TASK BRIEF: Read the data and repeat all of it exactly.

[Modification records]
-- Opening Marker --
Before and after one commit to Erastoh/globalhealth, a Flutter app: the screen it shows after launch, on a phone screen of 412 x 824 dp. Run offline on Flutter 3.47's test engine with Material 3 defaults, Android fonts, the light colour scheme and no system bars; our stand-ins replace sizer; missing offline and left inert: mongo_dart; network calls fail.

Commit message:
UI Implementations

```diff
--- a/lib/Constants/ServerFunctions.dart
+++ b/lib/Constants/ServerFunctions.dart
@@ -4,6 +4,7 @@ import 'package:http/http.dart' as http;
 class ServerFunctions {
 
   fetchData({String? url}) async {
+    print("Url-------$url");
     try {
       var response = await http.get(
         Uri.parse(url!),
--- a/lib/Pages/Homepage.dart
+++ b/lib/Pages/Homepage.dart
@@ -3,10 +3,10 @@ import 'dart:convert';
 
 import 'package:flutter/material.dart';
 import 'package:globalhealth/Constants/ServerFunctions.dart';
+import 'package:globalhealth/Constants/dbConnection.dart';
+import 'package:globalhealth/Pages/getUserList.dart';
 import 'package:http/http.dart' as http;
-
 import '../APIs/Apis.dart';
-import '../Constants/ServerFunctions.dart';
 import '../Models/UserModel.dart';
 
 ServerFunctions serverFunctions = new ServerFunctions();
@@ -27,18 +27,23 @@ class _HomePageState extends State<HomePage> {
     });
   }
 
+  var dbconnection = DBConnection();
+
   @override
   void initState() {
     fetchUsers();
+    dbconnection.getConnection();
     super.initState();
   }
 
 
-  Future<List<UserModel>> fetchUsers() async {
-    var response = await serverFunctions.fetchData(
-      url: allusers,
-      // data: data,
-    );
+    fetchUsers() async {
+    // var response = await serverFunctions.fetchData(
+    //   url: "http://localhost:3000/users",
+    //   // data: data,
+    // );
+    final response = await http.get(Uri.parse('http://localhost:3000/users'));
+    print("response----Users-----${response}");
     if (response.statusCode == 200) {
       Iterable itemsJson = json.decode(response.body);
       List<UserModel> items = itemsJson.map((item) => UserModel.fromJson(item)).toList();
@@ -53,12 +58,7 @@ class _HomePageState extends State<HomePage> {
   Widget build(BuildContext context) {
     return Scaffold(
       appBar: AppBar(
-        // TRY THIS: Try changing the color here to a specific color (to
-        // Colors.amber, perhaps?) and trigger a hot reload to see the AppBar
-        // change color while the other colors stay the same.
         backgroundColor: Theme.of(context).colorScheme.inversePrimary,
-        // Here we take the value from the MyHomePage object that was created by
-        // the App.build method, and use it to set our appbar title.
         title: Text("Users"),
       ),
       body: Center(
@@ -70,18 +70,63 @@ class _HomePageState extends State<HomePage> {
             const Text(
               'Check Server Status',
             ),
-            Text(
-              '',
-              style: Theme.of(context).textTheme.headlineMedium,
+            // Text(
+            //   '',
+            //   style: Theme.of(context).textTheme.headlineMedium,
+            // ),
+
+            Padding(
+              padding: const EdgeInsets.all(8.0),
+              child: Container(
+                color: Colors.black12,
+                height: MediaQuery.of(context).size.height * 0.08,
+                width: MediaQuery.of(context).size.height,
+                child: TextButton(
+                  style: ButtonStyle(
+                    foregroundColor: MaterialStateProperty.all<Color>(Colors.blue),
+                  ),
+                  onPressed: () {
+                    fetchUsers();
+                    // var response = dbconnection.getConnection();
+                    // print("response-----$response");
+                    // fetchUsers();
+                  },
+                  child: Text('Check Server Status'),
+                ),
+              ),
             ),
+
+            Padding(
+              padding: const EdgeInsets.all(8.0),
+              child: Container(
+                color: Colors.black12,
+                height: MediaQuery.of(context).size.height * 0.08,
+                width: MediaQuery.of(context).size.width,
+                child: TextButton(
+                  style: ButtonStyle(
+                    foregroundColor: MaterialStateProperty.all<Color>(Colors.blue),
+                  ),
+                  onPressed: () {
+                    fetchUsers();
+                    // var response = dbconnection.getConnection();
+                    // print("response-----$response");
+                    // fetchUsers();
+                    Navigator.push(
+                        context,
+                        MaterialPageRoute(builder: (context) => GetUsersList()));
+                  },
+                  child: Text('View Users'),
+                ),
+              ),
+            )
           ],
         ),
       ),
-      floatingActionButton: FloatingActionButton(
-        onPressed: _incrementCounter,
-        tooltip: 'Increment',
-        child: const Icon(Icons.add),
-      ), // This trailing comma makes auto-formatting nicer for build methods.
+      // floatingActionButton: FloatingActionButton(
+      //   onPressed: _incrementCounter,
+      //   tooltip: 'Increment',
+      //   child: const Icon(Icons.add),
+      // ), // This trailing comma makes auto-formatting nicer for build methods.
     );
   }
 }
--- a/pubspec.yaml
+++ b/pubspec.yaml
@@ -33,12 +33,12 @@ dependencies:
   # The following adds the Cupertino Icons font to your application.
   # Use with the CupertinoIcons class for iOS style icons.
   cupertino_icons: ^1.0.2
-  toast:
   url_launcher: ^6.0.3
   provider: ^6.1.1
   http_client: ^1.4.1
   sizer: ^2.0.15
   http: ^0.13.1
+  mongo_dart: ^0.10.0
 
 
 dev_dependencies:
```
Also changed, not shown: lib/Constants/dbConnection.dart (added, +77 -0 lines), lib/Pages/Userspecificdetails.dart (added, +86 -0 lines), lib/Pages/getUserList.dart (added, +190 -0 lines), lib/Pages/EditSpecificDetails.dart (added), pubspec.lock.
-- Closing Marker --
SOLUTION TO THE EXERCISE:
Before and after one commit to Erastoh/globalhealth, a Flutter app: the screen it shows after launch, on a phone screen of 412 x 824 dp. Run offline on Flutter 3.47's test engine with Material 3 defaults, Android fonts, the light colour scheme and no system bars; our stand-ins replace sizer; missing offline and left inert: mongo_dart; network calls fail.

Commit message:
UI Implementations

```diff
--- a/lib/Constants/ServerFunctions.dart
+++ b/lib/Constants/ServerFunctions.dart
@@ -4,6 +4,7 @@ import 'package:http/http.dart' as http;
 class ServerFunctions {
 
   fetchData({String? url}) async {
+    print("Url-------$url");
     try {
       var response = await http.get(
         Uri.parse(url!),
--- a/lib/Pages/Homepage.dart
+++ b/lib/Pages/Homepage.dart
@@ -3,10 +3,10 @@ import 'dart:convert';
 
 import 'package:flutter/material.dart';
 import 'package:globalhealth/Constants/ServerFunctions.dart';
+import 'package:globalhealth/Constants/dbConnection.dart';
+import 'package:globalhealth/Pages/getUserList.dart';
 import 'package:http/http.dart' as http;
-
 import '../APIs/Apis.dart';
-import '../Constants/ServerFunctions.dart';
 import '../Models/UserModel.dart';
 
 ServerFunctions serverFunctions = new ServerFunctions();
@@ -27,18 +27,23 @@ class _HomePageState extends State<HomePage> {
     });
   }
 
+  var dbconnection = DBConnection();
+
   @override
   void initState() {
     fetchUsers();
+    dbconnection.getConnection();
     super.initState();
   }
 
 
-  Future<List<UserModel>> fetchUsers() async {
-    var response = await serverFunctions.fetchData(
-      url: allusers,
-      // data: data,
-    );
+    fetchUsers() async {
+    // var response = await serverFunctions.fetchData(
+    //   url: "http://localhost:3000/users",
+    //   // data: data,
+    // );
+    final response = await http.get(Uri.parse('http://localhost:3000/users'));
+    print("response----Users-----${response}");
     if (response.statusCode == 200) {
       Iterable itemsJson = json.decode(response.body);
       List<UserModel> items = itemsJson.map((item) => UserModel.fromJson(item)).toList();
@@ -53,12 +58,7 @@ class _HomePageState extends State<HomePage> {
   Widget build(BuildContext context) {
     return Scaffold(
       appBar: AppBar(
-        // TRY THIS: Try changing the color here to a specific color (to
-        // Colors.amber, perhaps?) and trigger a hot reload to see the AppBar
-        // change color while the other colors stay the same.
         backgroundColor: Theme.of(context).colorScheme.inversePrimary,
-        // Here we take the value from the MyHomePage object that was created by
-        // the App.build method, and use it to set our appbar title.
         title: Text("Users"),
       ),
       body: Center(
@@ -70,18 +70,63 @@ class _HomePageState extends State<HomePage> {
             const Text(
               'Check Server Status',
             ),
-            Text(
-              '',
-              style: Theme.of(context).textTheme.headlineMedium,
+            // Text(
+            //   '',
+            //   style: Theme.of(context).textTheme.headlineMedium,
+            // ),
+
+            Padding(
+              padding: const EdgeInsets.all(8.0),
+              child: Container(
+                color: Colors.black12,
+                height: MediaQuery.of(context).size.height * 0.08,
+                width: MediaQuery.of(context).size.height,
+                child: TextButton(
+                  style: ButtonStyle(
+                    foregroundColor: MaterialStateProperty.all<Color>(Colors.blue),
+                  ),
+                  onPressed: () {
+                    fetchUsers();
+                    // var response = dbconnection.getConnection();
+                    // print("response-----$response");
+                    // fetchUsers();
+                  },
+                  child: Text('Check Server Status'),
+                ),
+              ),
             ),
+
+            Padding(
+              padding: const EdgeInsets.all(8.0),
+              child: Container(
+                color: Colors.black12,
+                height: MediaQuery.of(context).size.height * 0.08,
+                width: MediaQuery.of(context).size.width,
+                child: TextButton(
+                  style: ButtonStyle(
+                    foregroundColor: MaterialStateProperty.all<Color>(Colors.blue),
+                  ),
+                  onPressed: () {
+                    fetchUsers();
+                    // var response = dbconnection.getConnection();
+                    // print("response-----$response");
+                    // fetchUsers();
+                    Navigator.push(
+                        context,
+                        MaterialPageRoute(builder: (context) => GetUsersList()));
+                  },
+                  child: Text('View Users'),
+                ),
+              ),
+            )
           ],
         ),
       ),
-      floatingActionButton: FloatingActionButton(
-        onPressed: _incrementCounter,
-        tooltip: 'Increment',
-        child: const Icon(Icons.add),
-      ), // This trailing comma makes auto-formatting nicer for build methods.
+      // floatingActionButton: FloatingActionButton(
+      //   onPressed: _incrementCounter,
+      //   tooltip: 'Increment',
+      //   child: const Icon(Icons.add),
+      // ), // This trailing comma makes auto-formatting nicer for build methods.
     );
   }
 }
--- a/pubspec.yaml
+++ b/pubspec.yaml
@@ -33,12 +33,12 @@ dependencies:
   # The following adds the Cupertino Icons font to your application.
   # Use with the CupertinoIcons class for iOS style icons.
   cupertino_icons: ^1.0.2
-  toast:
   url_launcher: ^6.0.3
   provider: ^6.1.1
   http_client: ^1.4.1
   sizer: ^2.0.15
   http: ^0.13.1
+  mongo_dart: ^0.10.0
 
 
 dev_dependencies:
```
Also changed, not shown: lib/Constants/dbConnection.dart (added, +77 -0 lines), lib/Pages/Userspecificdetails.dart (added, +86 -0 lines), lib/Pages/getUserList.dart (added, +190 -0 lines), lib/Pages/EditSpecificDetails.dart (added), pubspec.lock.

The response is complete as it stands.